Radio Frequency Identification (RFID) allows a business to identify individual products and components, and to track them throughout the supply chain from production to point-of-sale.

RFID is a technology that uses radio waves for communication between a tag (data carrier or RF transponder) and a reading device. The tag usually consists of a microchip attached to an antenna. The reader (or interrogator) is usually capable of reading data from and writing data to the tag.

An RFID tag is a tiny microchip, plus a small aerial, which can contain a range of digital information about a particular item. Tags are encapsulated in plastic, paper or similar material, and fixed to the product or its packaging, to a pallet or container, or even to a van or delivery truck.

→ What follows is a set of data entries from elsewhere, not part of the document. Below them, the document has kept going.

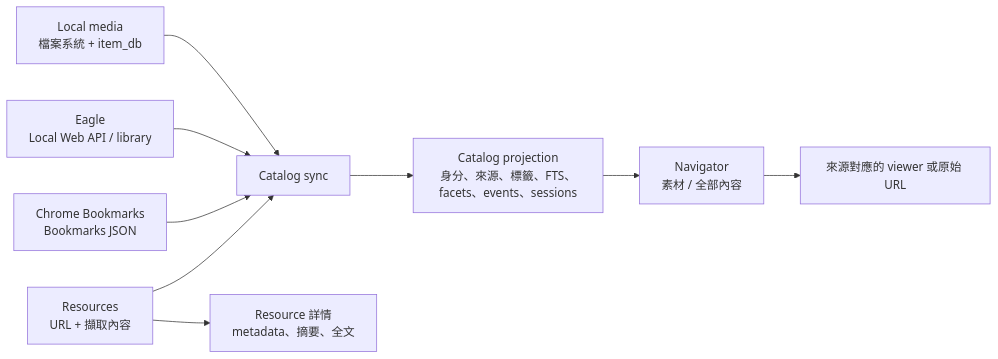
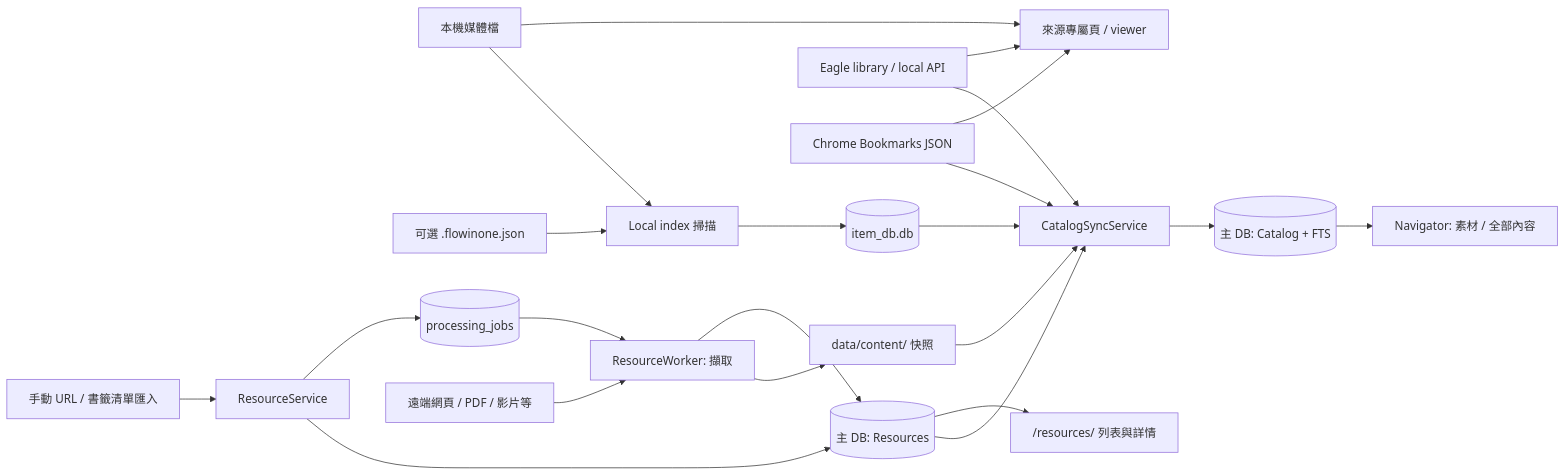
One commit to vecwise/Flowinone changed the first of 3 diagrams in docs/architecture.md. Above: the diagram before and after it, drawn with Mermaid. The commit also changed other lines of this file and 4 other files, not shown here.

````diff
--- a/docs/architecture.md
+++ b/docs/architecture.md
@@ -12,16 +20,28 @@
 ```mermaid
 flowchart LR
-  local["Local media\n檔案系統 + item_db"]
-  eagle["Eagle\nLocal Web API / library"]
-  chrome["Chrome Bookmarks\nBookmarks JSON"]
-  urls["Resources\nURL + 擷取內容"]
+  Files["本機媒體檔"] --> Scan["Local index 掃描"]
+  Sidecar["可選 .flowinone.json"] --> Scan
+  Scan --> ItemDB[("item_db.db")]
 
-  local --> sync["Catalog sync"]
-  eagle --> sync
-  chrome --> sync
-  urls --> sync
-  sync --> catalog["Catalog projection\n身分、來源、標籤、FTS、facets、events、sessions"]
-  catalog --> navigator["Navigator\n素材 / 全部內容"]
-  urls --> detail["Resource 詳情\nmetadata、摘要、全文"]
-  navigator --> viewers["來源對應的 viewer 或原始 URL"]
+  ItemDB --> Sync["CatalogSyncService"]
+  Eagle["Eagle library / local API"] --> Sync
+  Chrome["Chrome Bookmarks JSON"] --> Sync
+
+  Import["手動 URL / 書籤清單匯入"] --> ResourceService["ResourceService"]
+  ResourceService --> ResourceDB[("主 DB: Resources")]
+  ResourceService --> Jobs[("processing_jobs")]
+  Jobs --> Enrich["ResourceWorker: 擷取"]
+  Web["遠端網頁 / PDF / 影片等"] --> Enrich
+  Enrich --> Content["data/content/ 快照"]
+  Enrich --> ResourceDB
+  ResourceDB --> Sync
+  Content --> Sync
+
+  Sync --> Catalog[("主 DB: Catalog + FTS")]
+  Catalog --> Navigator["Navigator: 素材 / 全部內容"]
+  ResourceDB --> ResourcePages["/resources/ 列表與詳情"]
+
+  Files --> SourcePages["來源專屬頁 / viewer"]
+  Eagle --> SourcePages
+  Chrome --> SourcePages
 ```
````
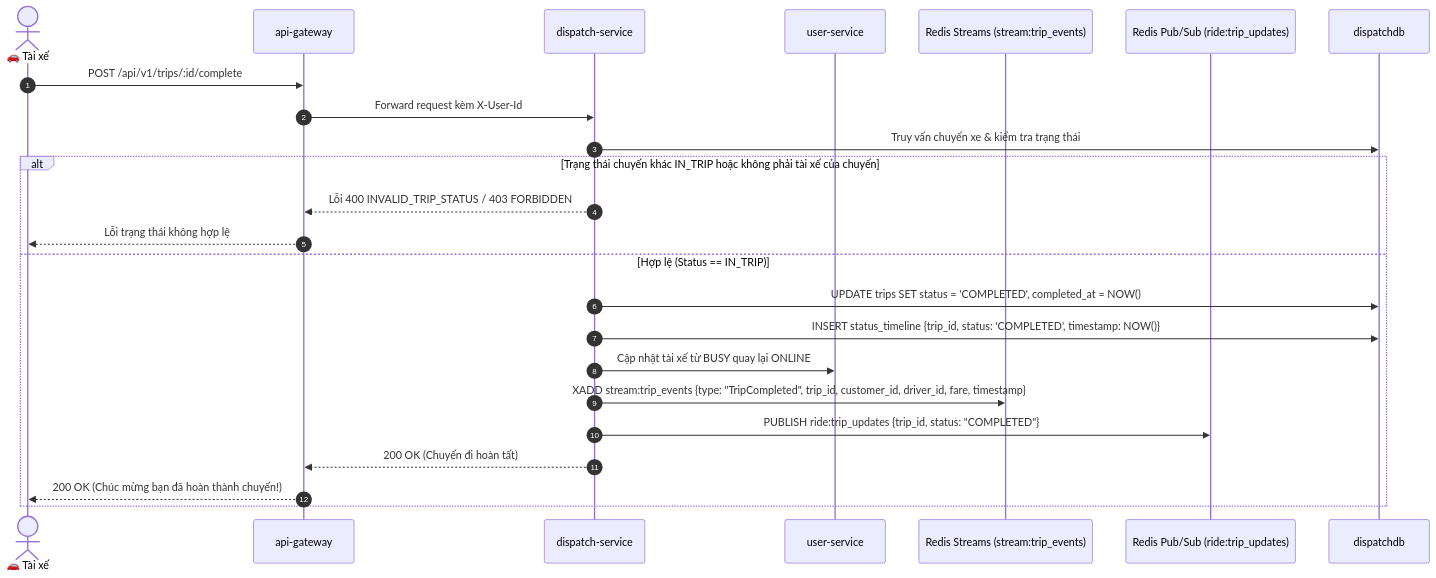
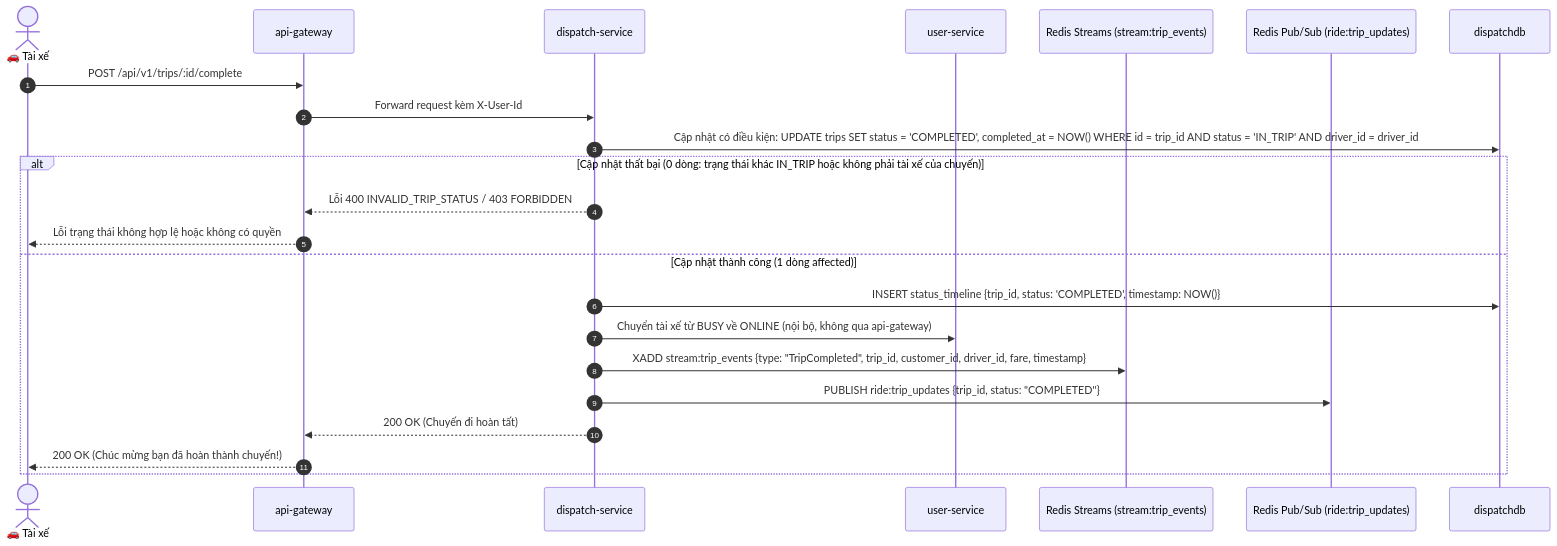
One commit to HaiTrieu186/JB-IOC-PTHB251125_BE105_Devops_Ride_Hailling changed the diagram in docs/02-use-cases/uc-04-chuyen-di-va-huy.md. Above: the diagram before and after it, drawn with Mermaid. The commit also changed other lines of this file and 5 other files, not shown here.

````diff
--- a/docs/02-use-cases/uc-04-chuyen-di-va-huy.md
+++ b/docs/02-use-cases/uc-04-chuyen-di-va-huy.md
@@ -11,31 +12,30 @@
 ```mermaid
 sequenceDiagram
     autonumber
     actor Driver as 🚗 Tài xế
     participant Gateway as api-gateway
     participant DispatchSvc as dispatch-service
     participant UserSvc as user-service
     participant RedisStreams as Redis Streams (stream:trip_events)
     participant RedisPubSub as Redis Pub/Sub (ride:trip_updates)
     participant DB as dispatchdb
 
     Driver->>Gateway: POST /api/v1/trips/:id/complete
     Gateway->>DispatchSvc: Forward request kèm X-User-Id
     
-    DispatchSvc->>DB: Truy vấn chuyến xe & kiểm tra trạng thái
-    alt Trạng thái chuyến khác IN_TRIP hoặc không phải tài xế của chuyến
+    DispatchSvc->>DB: Cập nhật có điều kiện: UPDATE trips SET status = 'COMPLETED', completed_at = NOW() WHERE id = trip_id AND status = 'IN_TRIP' AND driver_id = driver_id
+    alt Cập nhật thất bại (0 dòng: trạng thái khác IN_TRIP hoặc không phải tài xế của chuyến)
         DispatchSvc-->>Gateway: Lỗi 400 INVALID_TRIP_STATUS / 403 FORBIDDEN
-        Gateway-->>Driver: Lỗi trạng thái không hợp lệ
-    else Hợp lệ (Status == IN_TRIP)
-        DispatchSvc->>DB: UPDATE trips SET status = 'COMPLETED', completed_at = NOW()
+        Gateway-->>Driver: Lỗi trạng thái không hợp lệ hoặc không có quyền
+    else Cập nhật thành công (1 dòng affected)
         DispatchSvc->>DB: INSERT status_timeline {trip_id, status: 'COMPLETED', timestamp: NOW()}
         
-        DispatchSvc->>UserSvc: Cập nhật tài xế từ BUSY quay lại ONLINE
+        DispatchSvc->>UserSvc: Chuyển tài xế từ BUSY về ONLINE (nội bộ, không qua api-gateway)
         
         DispatchSvc->>RedisStreams: XADD stream:trip_events {type: "TripCompleted", trip_id, customer_id, driver_id, fare, timestamp}
         DispatchSvc->>RedisPubSub: PUBLISH ride:trip_updates {trip_id, status: "COMPLETED"}
         
         DispatchSvc-->>Gateway: 200 OK (Chuyến đi hoàn tất)
         Gateway-->>Driver: 200 OK (Chúc mừng bạn đã hoàn thành chuyến!)
     end
 ```
````
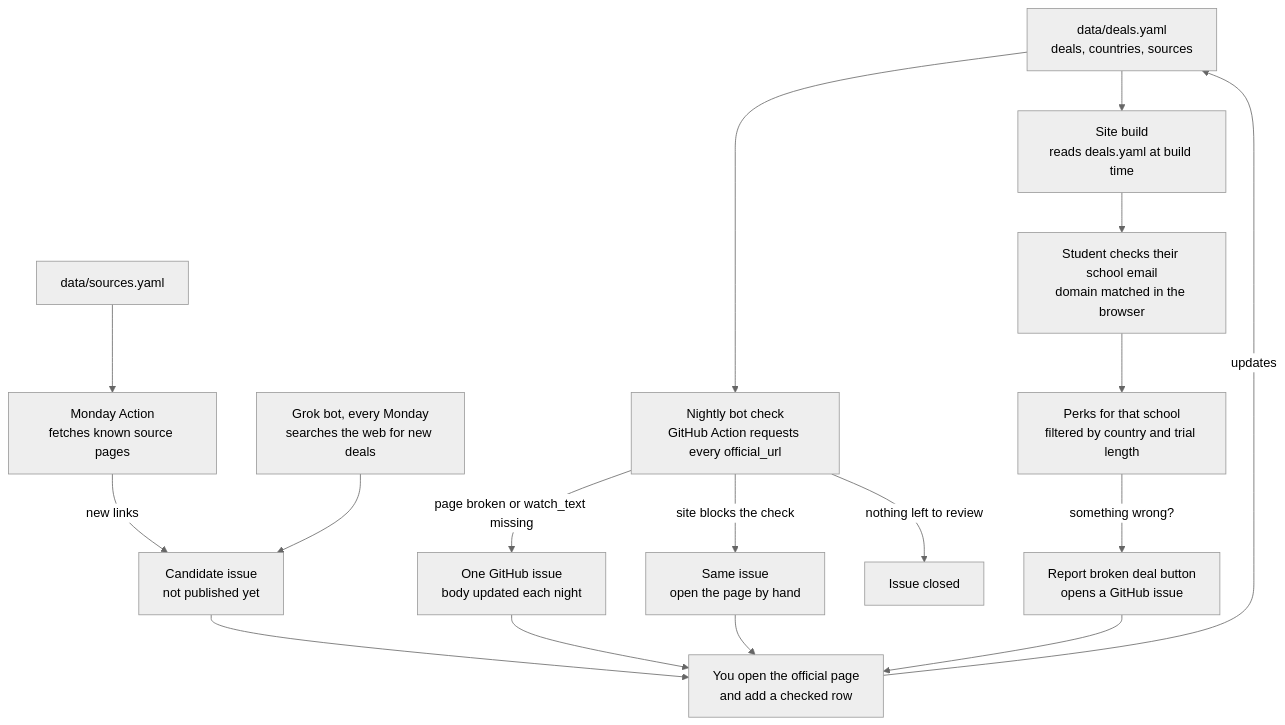
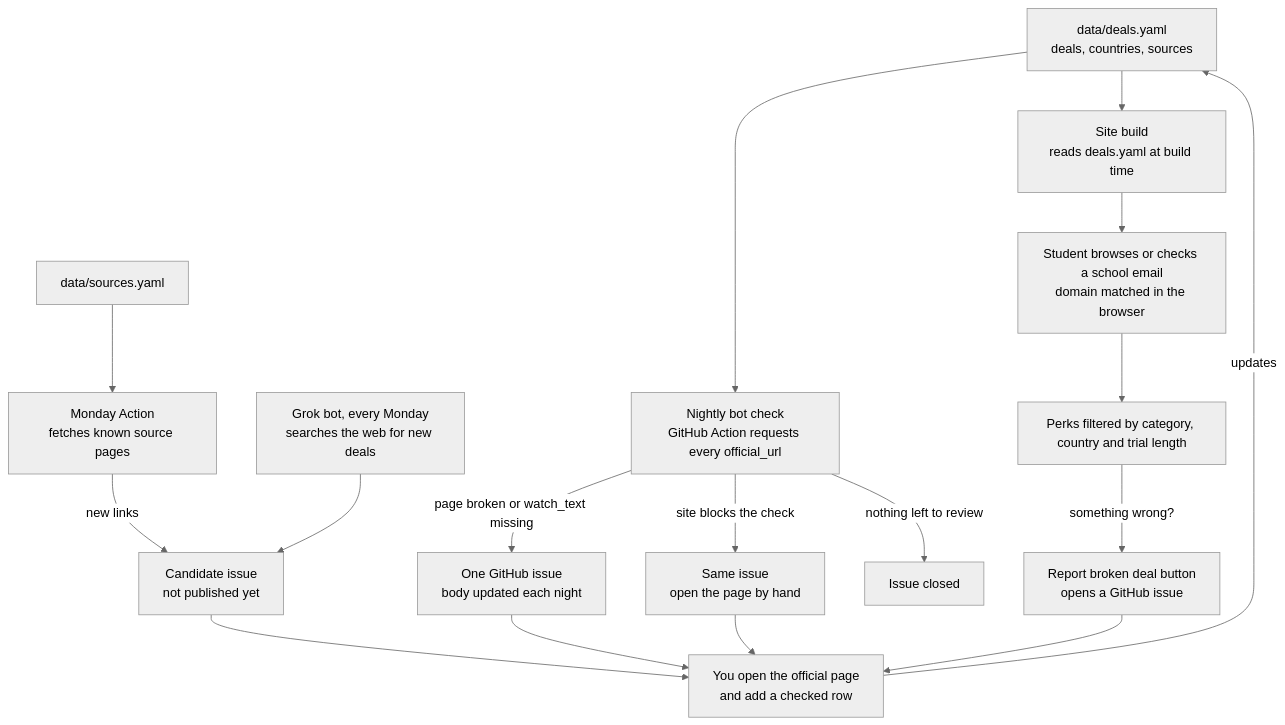
Before and after one commit to AyaanRathod/verified-student-perks: the diagram in README.md, drawn with Mermaid (neutral theme). The commit also changed other lines of this file, not shown here.

````diff
--- a/README.md
+++ b/README.md
@@ -106,19 +99,19 @@
 ```mermaid
 flowchart TD
     A["data/deals.yaml<br/>deals, countries, sources"] --> B["Nightly bot check<br/>GitHub Action requests every official_url"]
     B -->|page broken or watch_text missing| C["One GitHub issue<br/>body updated each night"]
     B -->|site blocks the check| P["Same issue<br/>open the page by hand"]
     P --> D
     S["Grok bot, every Monday<br/>searches the web for new deals"] --> I["Candidate issue<br/>not published yet"]
     W["data/sources.yaml"] --> M["Monday Action<br/>fetches known source pages"]
     M -->|new links| I
     I --> D["You open the official page<br/>and add a checked row"]
     C --> D
     D -->|updates| A
     B -->|nothing left to review| Q["Issue closed"]
     A --> E["Site build<br/>reads deals.yaml at build time"]
-    E --> F["Student checks their school email<br/>domain matched in the browser"]
-    F --> G["Perks for that school<br/>filtered by country and trial length"]
+    E --> F["Student browses or checks a school email<br/>domain matched in the browser"]
+    F --> G["Perks filtered by category, country and trial length"]
     G -->|something wrong?| H["Report broken deal button<br/>opens a GitHub issue"]
     H --> D
 ```
````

The tag is interrogated by an RFID reader which transmits and receives radio signals to and from the tag. Readers can range in size from a hand-held device to a 'portal' through which several tagged devices can be passed at once, eg on a pallet. The information that the reader collects is collated and processed using special computer software. Readers can be placed at different positions within a factory or warehouse to show when goods are moved, providing continuous inventory control.

Using RFID tagging for stock control offers several advantages over other methods such as barcodes:

  • tags can be read remotely, often at a distance of several metres
  • several tags can be read at once, enabling an entire pallet-load of products to be checked simultaneously
  • tags can be given unique identification codes, so that individual products can be tracked
  • certain types of tag can be overwritten, enabling information about items to be updated, eg when they are moved from one part of a factory to another

RFID tagging can be used:

  • to prevent over-stocking or under-stocking a product or component
  • for stock security, by positioning tag-readers at points of high risk, such as exits, and causing them to trigger alarms
  • for quality control, particularly if you make or stock items with a limited shelf life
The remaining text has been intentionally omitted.